Collected data:
● ● ● ●

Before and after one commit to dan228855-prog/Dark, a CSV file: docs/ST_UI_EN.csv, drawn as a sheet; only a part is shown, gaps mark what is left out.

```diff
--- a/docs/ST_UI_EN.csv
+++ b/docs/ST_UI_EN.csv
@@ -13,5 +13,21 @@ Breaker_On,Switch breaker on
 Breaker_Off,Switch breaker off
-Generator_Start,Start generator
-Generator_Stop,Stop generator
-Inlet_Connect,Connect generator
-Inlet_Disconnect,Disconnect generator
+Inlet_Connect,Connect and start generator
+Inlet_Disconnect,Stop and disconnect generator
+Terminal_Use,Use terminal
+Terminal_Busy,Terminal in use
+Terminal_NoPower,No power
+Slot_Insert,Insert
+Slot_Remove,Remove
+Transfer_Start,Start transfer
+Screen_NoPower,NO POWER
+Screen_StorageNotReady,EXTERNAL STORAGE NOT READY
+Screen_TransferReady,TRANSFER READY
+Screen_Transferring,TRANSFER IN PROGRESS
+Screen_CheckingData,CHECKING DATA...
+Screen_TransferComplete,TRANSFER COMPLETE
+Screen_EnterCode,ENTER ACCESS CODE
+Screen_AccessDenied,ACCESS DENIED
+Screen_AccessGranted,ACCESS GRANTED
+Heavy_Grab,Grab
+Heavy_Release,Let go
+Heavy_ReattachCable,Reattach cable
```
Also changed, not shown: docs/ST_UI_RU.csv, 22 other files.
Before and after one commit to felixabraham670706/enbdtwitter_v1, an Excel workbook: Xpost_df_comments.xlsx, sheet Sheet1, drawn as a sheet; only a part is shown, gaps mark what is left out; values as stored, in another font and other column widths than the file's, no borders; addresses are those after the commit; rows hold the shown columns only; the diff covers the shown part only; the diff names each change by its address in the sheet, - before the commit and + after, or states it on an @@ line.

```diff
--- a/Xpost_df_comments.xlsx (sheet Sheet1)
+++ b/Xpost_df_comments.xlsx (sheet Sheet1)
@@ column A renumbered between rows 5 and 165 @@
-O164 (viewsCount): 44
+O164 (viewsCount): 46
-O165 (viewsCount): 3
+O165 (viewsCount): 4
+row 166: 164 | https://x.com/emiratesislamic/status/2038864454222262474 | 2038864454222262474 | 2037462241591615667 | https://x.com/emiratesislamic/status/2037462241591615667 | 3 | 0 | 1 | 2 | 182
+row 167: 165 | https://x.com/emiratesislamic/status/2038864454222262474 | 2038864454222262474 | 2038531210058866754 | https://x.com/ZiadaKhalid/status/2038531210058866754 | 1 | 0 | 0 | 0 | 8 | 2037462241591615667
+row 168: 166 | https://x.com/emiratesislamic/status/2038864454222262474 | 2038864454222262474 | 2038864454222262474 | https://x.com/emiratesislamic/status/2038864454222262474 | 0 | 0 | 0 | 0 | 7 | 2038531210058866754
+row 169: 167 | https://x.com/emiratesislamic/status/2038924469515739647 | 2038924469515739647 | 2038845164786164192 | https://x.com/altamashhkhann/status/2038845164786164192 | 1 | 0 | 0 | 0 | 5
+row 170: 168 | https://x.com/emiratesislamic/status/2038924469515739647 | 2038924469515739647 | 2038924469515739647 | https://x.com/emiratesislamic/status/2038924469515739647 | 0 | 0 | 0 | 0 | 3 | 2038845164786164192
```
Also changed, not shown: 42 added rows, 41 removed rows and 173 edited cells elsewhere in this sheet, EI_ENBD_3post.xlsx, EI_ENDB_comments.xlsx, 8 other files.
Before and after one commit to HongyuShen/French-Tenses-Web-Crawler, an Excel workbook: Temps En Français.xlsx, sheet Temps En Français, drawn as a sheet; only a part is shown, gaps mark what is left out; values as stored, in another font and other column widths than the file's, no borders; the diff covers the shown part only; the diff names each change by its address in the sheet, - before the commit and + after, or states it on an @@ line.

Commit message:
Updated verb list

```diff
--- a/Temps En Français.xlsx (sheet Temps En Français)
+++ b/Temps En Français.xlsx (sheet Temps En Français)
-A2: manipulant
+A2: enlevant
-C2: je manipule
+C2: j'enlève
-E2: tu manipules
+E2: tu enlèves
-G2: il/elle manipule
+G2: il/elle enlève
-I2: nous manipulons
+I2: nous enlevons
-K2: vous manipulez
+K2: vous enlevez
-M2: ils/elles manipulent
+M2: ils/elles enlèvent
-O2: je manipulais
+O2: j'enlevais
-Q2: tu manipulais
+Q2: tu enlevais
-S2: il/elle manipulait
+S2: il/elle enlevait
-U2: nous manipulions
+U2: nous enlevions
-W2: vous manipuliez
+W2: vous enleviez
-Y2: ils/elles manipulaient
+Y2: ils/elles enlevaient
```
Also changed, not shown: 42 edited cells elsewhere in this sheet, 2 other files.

● ● ● ●

▶ _REQUIRED ACTION_
Your job is to write out the data exactly as it stands.

▶ _TASK ANSWER_
Before and after one commit to dan228855-prog/Dark, a CSV file: docs/ST_UI_EN.csv, drawn as a sheet; only a part is shown, gaps mark what is left out.

```diff
--- a/docs/ST_UI_EN.csv
+++ b/docs/ST_UI_EN.csv
@@ -13,5 +13,21 @@ Breaker_On,Switch breaker on
 Breaker_Off,Switch breaker off
-Generator_Start,Start generator
-Generator_Stop,Stop generator
-Inlet_Connect,Connect generator
-Inlet_Disconnect,Disconnect generator
+Inlet_Connect,Connect and start generator
+Inlet_Disconnect,Stop and disconnect generator
+Terminal_Use,Use terminal
+Terminal_Busy,Terminal in use
+Terminal_NoPower,No power
+Slot_Insert,Insert
+Slot_Remove,Remove
+Transfer_Start,Start transfer
+Screen_NoPower,NO POWER
+Screen_StorageNotReady,EXTERNAL STORAGE NOT READY
+Screen_TransferReady,TRANSFER READY
+Screen_Transferring,TRANSFER IN PROGRESS
+Screen_CheckingData,CHECKING DATA...
+Screen_TransferComplete,TRANSFER COMPLETE
+Screen_EnterCode,ENTER ACCESS CODE
+Screen_AccessDenied,ACCESS DENIED
+Screen_AccessGranted,ACCESS GRANTED
+Heavy_Grab,Grab
+Heavy_Release,Let go
+Heavy_ReattachCable,Reattach cable
```
Also changed, not shown: docs/ST_UI_RU.csv, 22 other files.
Before and after one commit to felixabraham670706/enbdtwitter_v1, an Excel workbook: Xpost_df_comments.xlsx, sheet Sheet1, drawn as a sheet; only a part is shown, gaps mark what is left out; values as stored, in another font and other column widths than the file's, no borders; addresses are those after the commit; rows hold the shown columns only; the diff covers the shown part only; the diff names each change by its address in the sheet, - before the commit and + after, or states it on an @@ line.

```diff
--- a/Xpost_df_comments.xlsx (sheet Sheet1)
+++ b/Xpost_df_comments.xlsx (sheet Sheet1)
@@ column A renumbered between rows 5 and 165 @@
-O164 (viewsCount): 44
+O164 (viewsCount): 46
-O165 (viewsCount): 3
+O165 (viewsCount): 4
+row 166: 164 | https://x.com/emiratesislamic/status/2038864454222262474 | 2038864454222262474 | 2037462241591615667 | https://x.com/emiratesislamic/status/2037462241591615667 | 3 | 0 | 1 | 2 | 182
+row 167: 165 | https://x.com/emiratesislamic/status/2038864454222262474 | 2038864454222262474 | 2038531210058866754 | https://x.com/ZiadaKhalid/status/2038531210058866754 | 1 | 0 | 0 | 0 | 8 | 2037462241591615667
+row 168: 166 | https://x.com/emiratesislamic/status/2038864454222262474 | 2038864454222262474 | 2038864454222262474 | https://x.com/emiratesislamic/status/2038864454222262474 | 0 | 0 | 0 | 0 | 7 | 2038531210058866754
+row 169: 167 | https://x.com/emiratesislamic/status/2038924469515739647 | 2038924469515739647 | 2038845164786164192 | https://x.com/altamashhkhann/status/2038845164786164192 | 1 | 0 | 0 | 0 | 5
+row 170: 168 | https://x.com/emiratesislamic/status/2038924469515739647 | 2038924469515739647 | 2038924469515739647 | https://x.com/emiratesislamic/status/2038924469515739647 | 0 | 0 | 0 | 0 | 3 | 2038845164786164192
```
Also changed, not shown: 42 added rows, 41 removed rows and 173 edited cells elsewhere in this sheet, EI_ENBD_3post.xlsx, EI_ENDB_comments.xlsx, 8 other files.
Before and after one commit to HongyuShen/French-Tenses-Web-Crawler, an Excel workbook: Temps En Français.xlsx, sheet Temps En Français, drawn as a sheet; only a part is shown, gaps mark what is left out; values as stored, in another font and other column widths than the file's, no borders; the diff covers the shown part only; the diff names each change by its address in the sheet, - before the commit and + after, or states it on an @@ line.

Commit message:
Updated verb list

```diff
--- a/Temps En Français.xlsx (sheet Temps En Français)
+++ b/Temps En Français.xlsx (sheet Temps En Français)
-A2: manipulant
+A2: enlevant
-C2: je manipule
+C2: j'enlève
-E2: tu manipules
+E2: tu enlèves
-G2: il/elle manipule
+G2: il/elle enlève
-I2: nous manipulons
+I2: nous enlevons
-K2: vous manipulez
+K2: vous enlevez
-M2: ils/elles manipulent
+M2: ils/elles enlèvent
-O2: je manipulais
+O2: j'enlevais
-Q2: tu manipulais
+Q2: tu enlevais
-S2: il/elle manipulait
+S2: il/elle enlevait
-U2: nous manipulions
+U2: nous enlevions
-W2: vous manipuliez
+W2: vous enleviez
-Y2: ils/elles manipulaient
+Y2: ils/elles enlevaient
```
Also changed, not shown: 42 edited cells elsewhere in this sheet, 2 other files.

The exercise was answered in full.